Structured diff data
((

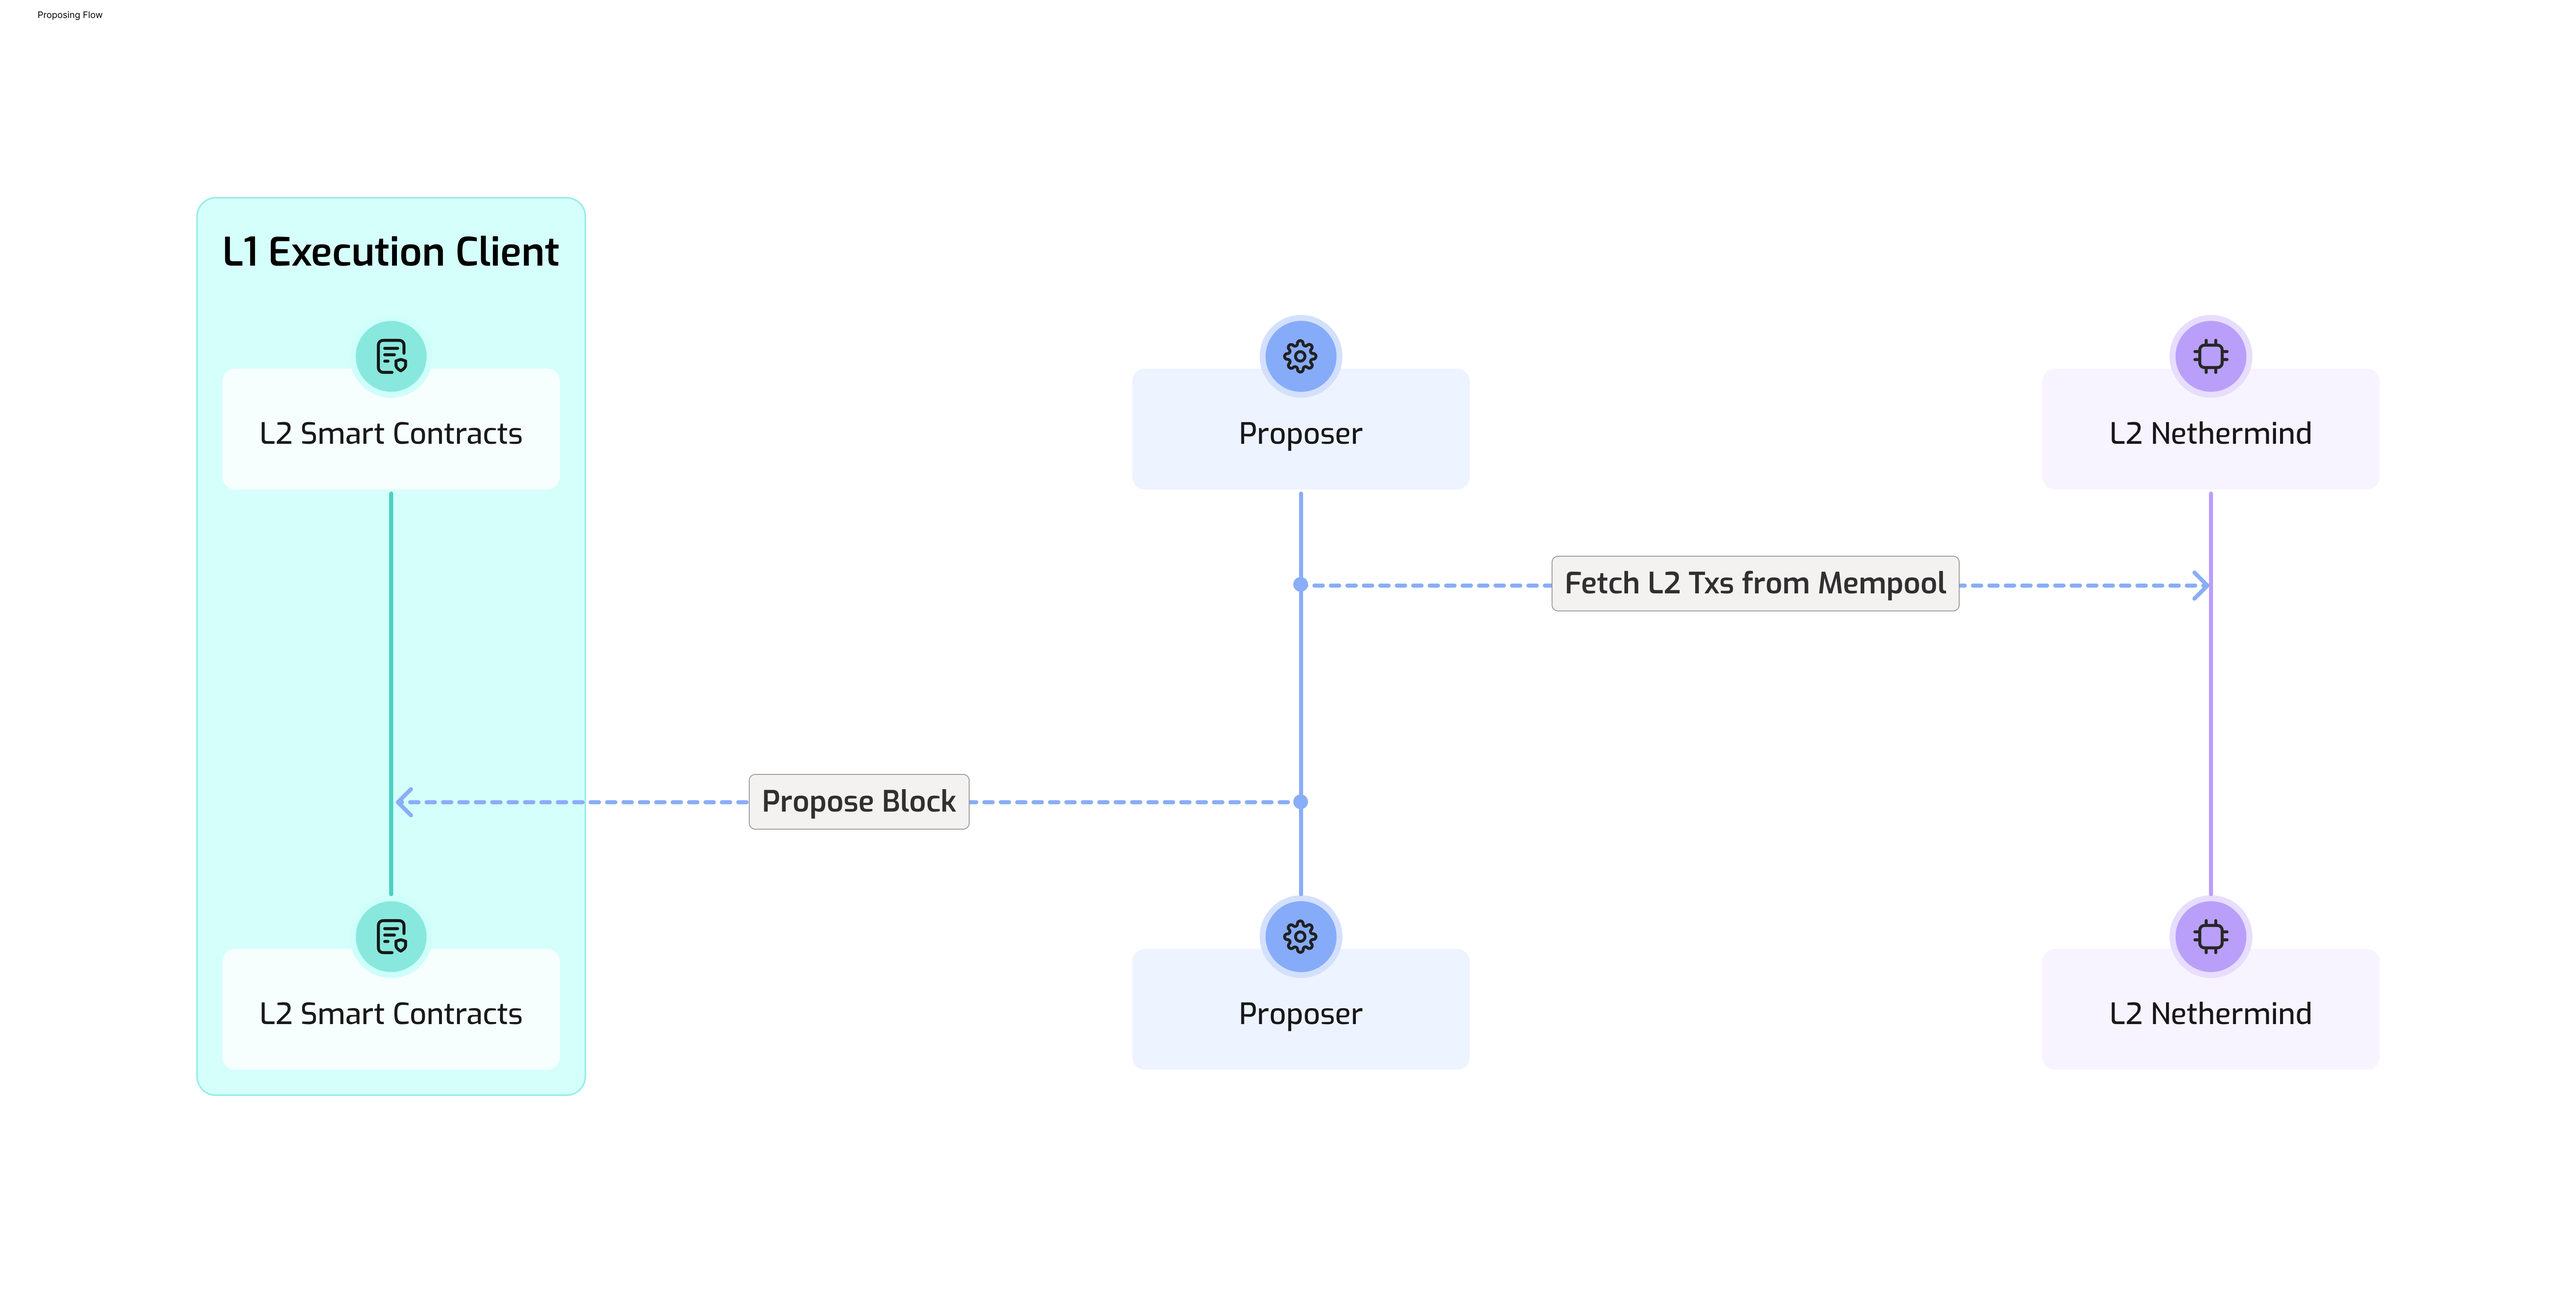
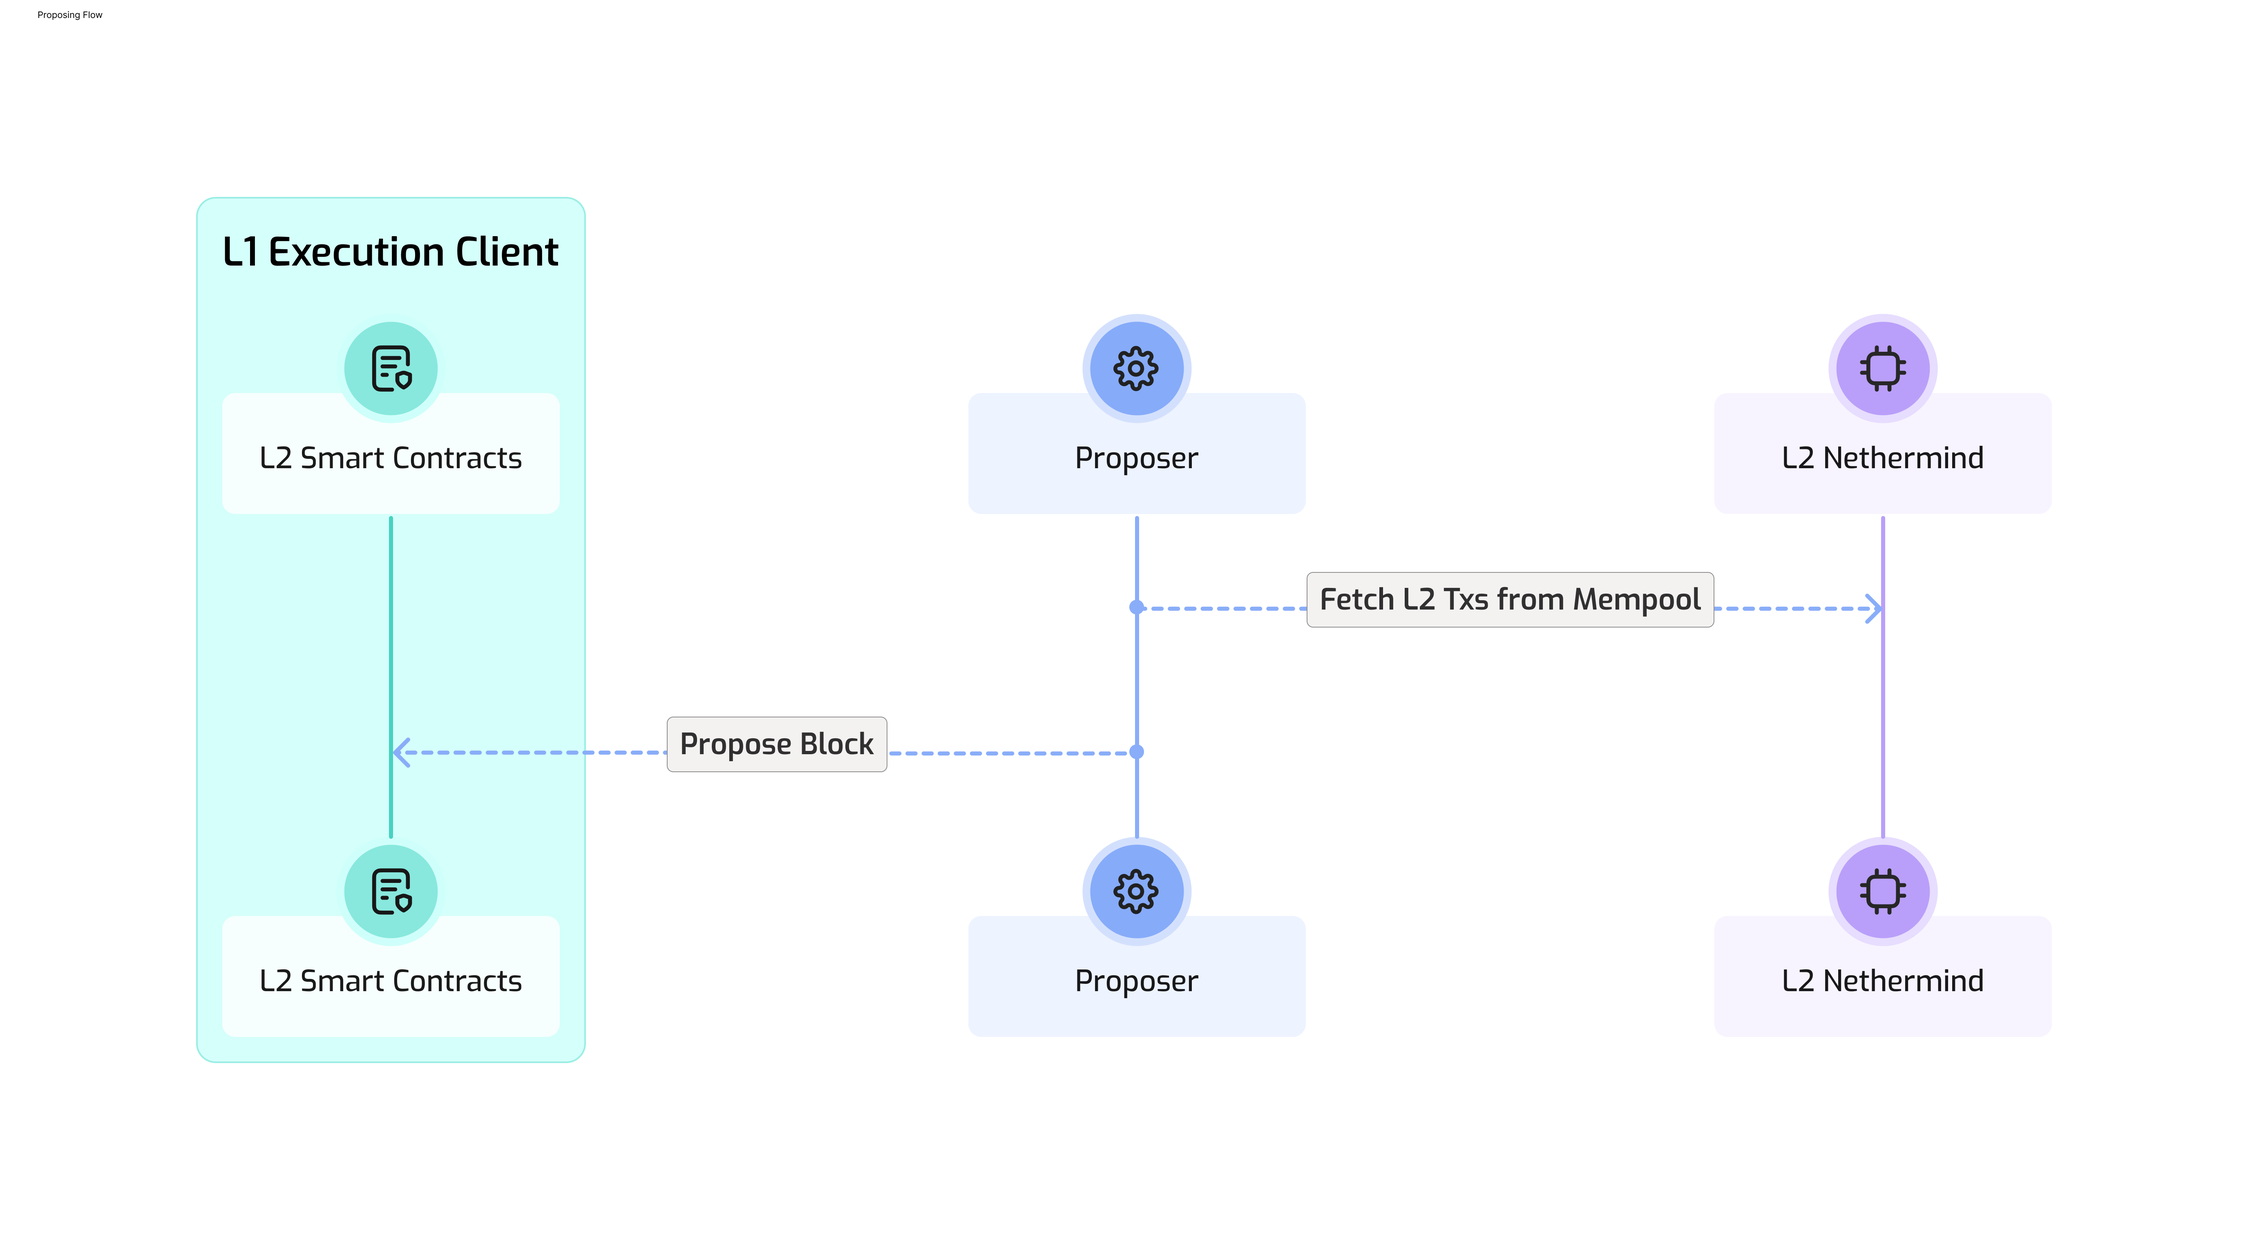
feat: diagrams updated, gigagas links added (#50)

diff --git a/src/pages/index.tsx b/src/pages/index.tsx
@@ -274,6 +274,11 @@ const itemLinks = [
     to: '/docs/about/nethermind',
   },
   {
+    title: 'GigaGas',
+    description: 'Understand how GigaGas enables high-performance transaction processing in Surge.',
+    to: '/docs/about/gigagas',
+  },
+  {
     title: 'Deploy a DApp',
     description: 'Learn how to deploy your DApp on Surge',
     to: '/docs/guides/deploy-on-surge',

diff --git a/docs/intro.md b/docs/intro.md
@@ -14,7 +14,7 @@ compromising on security.
 Surge stands out by adopting
 a [Stage 2 security framework](https://medium.com/l2beat/introducing-stages-a-framework-to-evaluate-rollups-maturity-d290bb22befe#:~:text=Stage%202%20%E2%80%94%20No,from%20governance%20attacks.)
 from the very beginning, leveraging Ethereum validators rather than a centralized sequencer for transaction ordering,
-and aiming for GigaGas throughput through
+and aiming for [GigaGas](./about/gigagas.md) throughput through
 the [Nethermind Execution Client](https://github.com/NethermindEth/nethermind) (NMC). Surge uses ETH for gas and bonds,
 avoiding the need for an L2 governance token. Together, these design decisions ensure robust decentralization and
 censorship resistance while maintaining alignment with Ethereum's core principles.
@@ -28,7 +28,7 @@ censorship resistance while maintaining alignment with Ethereum's core principle
 - **Tokenless:** Uses Ether (ETH) for gas and bonds, avoiding the need for an L2 governance token and the misaligned
   incentives that often accompany them.
 - **GigaGas Performance:** Leveraging Nethermind Client's already
-  demonstrated GigaGas ability (as showcased in
+  demonstrated [GigaGas](./about/gigagas.md) ability (as showcased in
   [Nethermind Client v1.30.0](https://github.com/NethermindEth/nethermind/releases/tag/1.30.0)), Surge achieves
   extraordinary throughput capabilities that scale far beyond traditional execution environments. For more details, see the [GigaGas documentation](./about/gigagas.md).
 - **Multi-Prover Proof System:** Employs zero-knowledge proofs for trustless scaling with a 2/3 multi-prover security
@@ -74,7 +74,7 @@ commercial product demands or mainstream usability expectations.
 
 Surge represents one component of Nethermind's broader rollup roadmap, which includes:
 
-- **Surge Rollup Template:** The core based rollup platform with GigaGas capabilities.
+- **Surge Rollup Template:** The core based rollup platform with [GigaGas](./about/gigagas.md) capabilities.
 - **Surge Power-Ups:** Open-source plugins that can enhance any based rollup with preconfirmations, optimized proving,
   advanced block building, and seamless layer composability.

))

In the entries above, find the line holding "a [Stage 2 security" and the line holding "from the very"; print both of them and every line between, exactly, and nothing else.

 a [Stage 2 security framework](https://medium.com/l2beat/introducing-stages-a-framework-to-evaluate-rollups-maturity-d290bb22befe#:~:text=Stage%202%20%E2%80%94%20No,from%20governance%20attacks.)
 from the very beginning, leveraging Ethereum validators rather than a centralized sequencer for transaction ordering,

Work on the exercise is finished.